The Terezín March
My adaptation includes Stephen Feigenbaum’s homage to “The Terezín March” written by Švenk for his first production, The Lost Food Card. This song was so energizing and electrifying, and so captured the hopes of people living with a sense of numbing despair, that it became the unofficial “anthem” of the camp. It was reprised again and again to conclude Švenk’s cabarets, was sung spontaneously by the audience at the end of other camp productions, and is cited repeatedly and even reproduced word for word in memoirs and other descriptions of the Terezín written by survivors. My version of the march is the chorus, modified to omit a reference to the number of words prisoners were allowed to use on the postcards they were permitted (or obliged) to write to people back home, a reference that would not be easily understood by today’s audience, and incorporating in its place more comprehensible and poignant text from one of the verses. The music for the stanzas, in minor key, and other Švenk melodies, are referenced in Stephen Feigenbaum’s original new score for the play, which is an homage to the m usic of Karel Švenk.

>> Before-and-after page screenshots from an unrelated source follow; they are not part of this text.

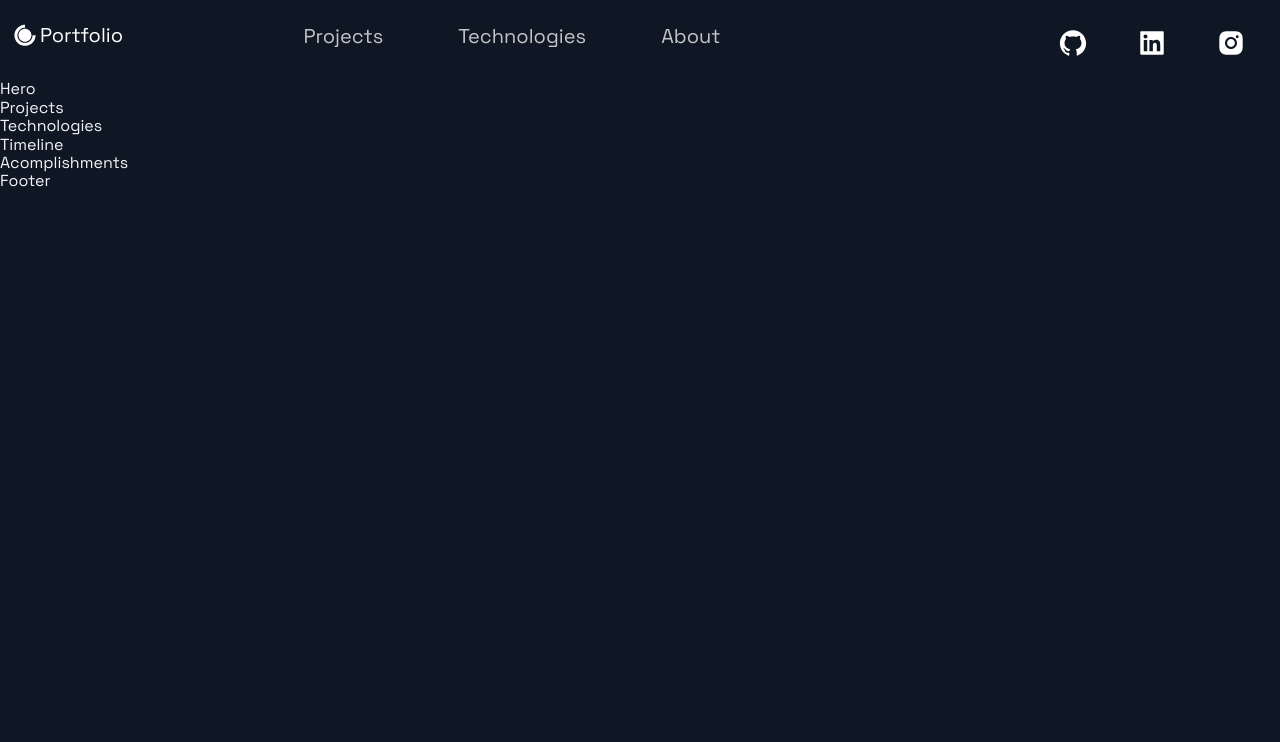
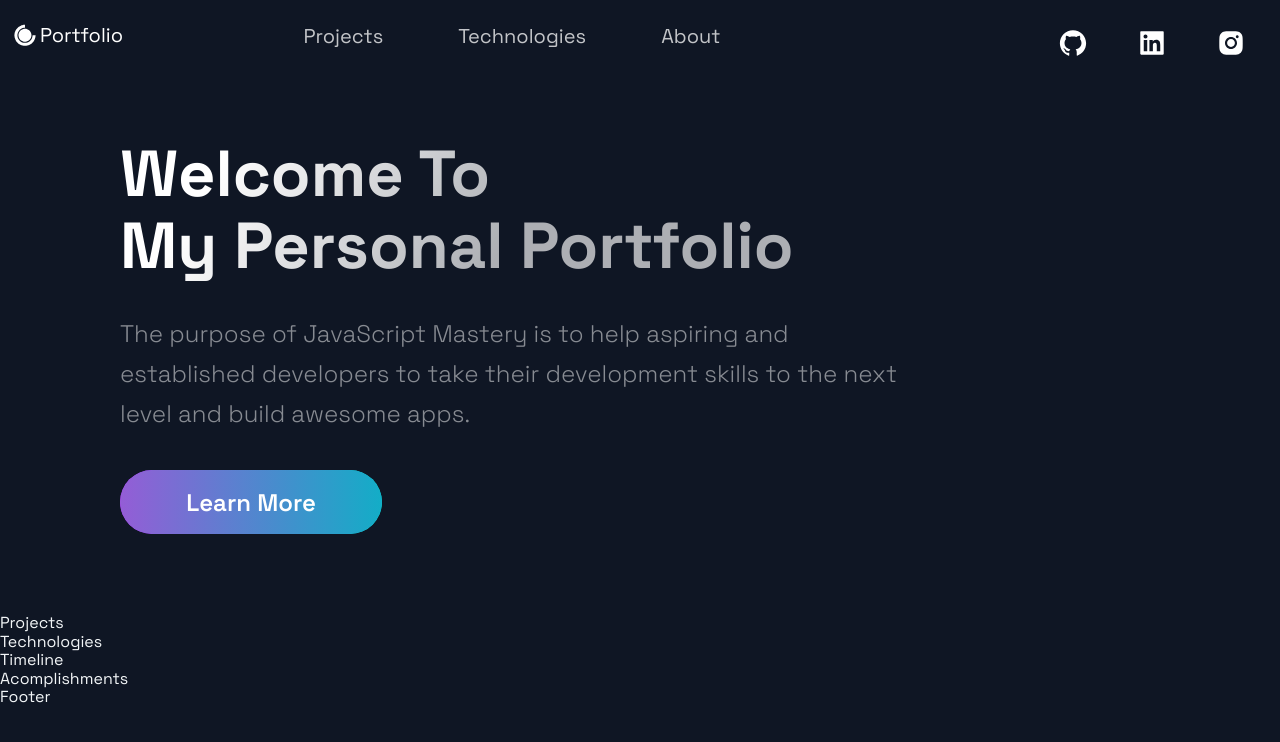
Before and after one commit to Eingest/portfolio_website, a Next.js app: page / in a window 1280 px wide. Shown: the top 742 px of the page. Built offline with nearby package versions, Linux system fonts and the light colour scheme.

Commit message:
added Hero

```diff
--- a/src/components/Hero/Hero.js
+++ b/src/components/Hero/Hero.js
@@ -1,13 +1,30 @@
-import React from 'react';
+import React from "react";
 
-import { Section, SectionText, SectionTitle } from '../../styles/GlobalComponents';
-import Button from '../../styles/GlobalComponents/Button';
-import { LeftSection } from './HeroStyles';
+import {
+  Section,
+  SectionText,
+  SectionTitle,
+} from "../../styles/GlobalComponents";
+import Button from "../../styles/GlobalComponents/Button";
+import { LeftSection } from "./HeroStyles";
 
 const Hero = (props) => (
-  <div>
-    Hero
-  </div>
+  <>
+    <Section row nopadding>
+      <LeftSection>
+        <SectionTitle main center>
+          Welcome To <br />
+          My Personal Portfolio
+        </SectionTitle>
+        <SectionText>
+          The purpose of JavaScript Mastery is to help aspiring and established
+          developers to take their development skills to the next level and
+          build awesome apps.
+        </SectionText>
+        <Button onClick={props.handleClick}>Learn More</Button>
+      </LeftSection>
+    </Section>
+  </>
 );
 
 export default Hero;
```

Spiritual Resistance and Resilience
The Last Cyclist opens a window onto a little known aspect of what Miriam Novitch first termed “spiritual resistance” to the Nazis during the Holocaust. Despite the harrowing conditions under which they were forced to live and work, Jews in Terezín created a remarkable wealth of cultural offerings, including theatrical performances, concerts, recitals and thousands of lectures that gave solace and a boost in morale to this humiliated and disheartened group of highly educated, civilized and cultured urban people who, despite dire rumors, still hoped that they would soon be going home, and who certainly had no idea of the mass murder that awaited them.
For many years after the Holocaust, there was a sense that the Jews of Europe who were rounded up, put into transit camps and then deported to death camps went “like sheep to the slaughter.” People saw the Warsaw Ghetto uprising and isolated acts of resistance such as that of the Bielski brothers (Defiance) as anomalies, remarkable exceptions that proved the rule. Now we know better. Memoirs, historical accounts, novels and films delineate myriad instances of bravery, of physical and spiritual resistance to the Nazis.
The Last Cyclist is an example of the extraordinary resilience displayed by concentration camp inmates. Incredibly, Švenk’s play is funny and was meant to be funny. The audiences at Terezín that attended the open rehearsals of The Last Cyclist laughed and today’s audiences are meant to laugh too. But ours is uncomfortable laughter: first because we realize that the play is not a joke but a brave protest against totalitarianism; and, second, because we know the fate of the cast and the rest of the six million Jews murdered during the Holocaust. The play, in a non-confrontational way, makes clear to today’s audiences that it is the personal responsibility of every human being to fight intolerance, prejudice, bullying and racism.